BACK TO THE FUTURE?
Doctors issue warning about HTLV-1 virus, an ancient cousin of HIV: “Prevalence is off the charts.”
A doctor is sounding the alarm over the spread of human T-cell leukemia virus type 1, or HTLV-1, a cousin of the far better known human immunodeficiency virus (HIV). HLTV-1 infections are surpassing 40% in some remote parts of Australia, reports LGBTQ Nation.
“The prevalence is off the charts,” said Dr. Robert Gallo in a CNN report. Dr. Gallo discovered HTLV-1 in 1979 at the Institute of Human Virology at the University of Maryland School of Medicine.
HTLV-1 is hitting Australia’s Northern Territory hard, particularly amongst indigenous peoples. HLTV-1 is not contained to Australia—it is present around the world, including South America, the Middle East, southwestern Japan, and a portion of the Caribbean—with an estimated 20 million people worldwide infected.3
HLTV-1 can be sexually transmitted and can lead to a number of illnesses, from lymphoma and leukemia, to the lung illness bronchiectasis.
In spite of the prevalence of HLTV-1, there have been very little efforts explore treatments. “There’s little to almost no vaccine efforts, outside of some Japanese research, so prevention by vaccine is wide open for research,” said Dr. Gallo.

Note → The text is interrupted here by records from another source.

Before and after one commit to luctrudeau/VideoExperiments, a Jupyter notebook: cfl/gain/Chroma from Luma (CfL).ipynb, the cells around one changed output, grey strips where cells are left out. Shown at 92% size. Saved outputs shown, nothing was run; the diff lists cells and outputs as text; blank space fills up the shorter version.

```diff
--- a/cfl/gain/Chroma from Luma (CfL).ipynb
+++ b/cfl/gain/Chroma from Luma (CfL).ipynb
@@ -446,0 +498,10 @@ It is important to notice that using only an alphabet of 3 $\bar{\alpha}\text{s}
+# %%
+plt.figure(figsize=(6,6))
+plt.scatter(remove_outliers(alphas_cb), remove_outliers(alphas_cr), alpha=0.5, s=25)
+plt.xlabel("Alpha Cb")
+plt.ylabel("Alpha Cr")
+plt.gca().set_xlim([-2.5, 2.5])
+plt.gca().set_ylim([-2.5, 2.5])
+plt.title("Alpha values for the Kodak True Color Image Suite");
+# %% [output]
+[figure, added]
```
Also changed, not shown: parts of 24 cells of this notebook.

Last month an abbreviated version of an open letter—signed by 60 physicians, scientists and HTLV-1 advocates from around the world—was published in the journal The Lancet, calling for the World Health Organization to implement five strategies to help prevent the spread of the debilitating and deadly virus.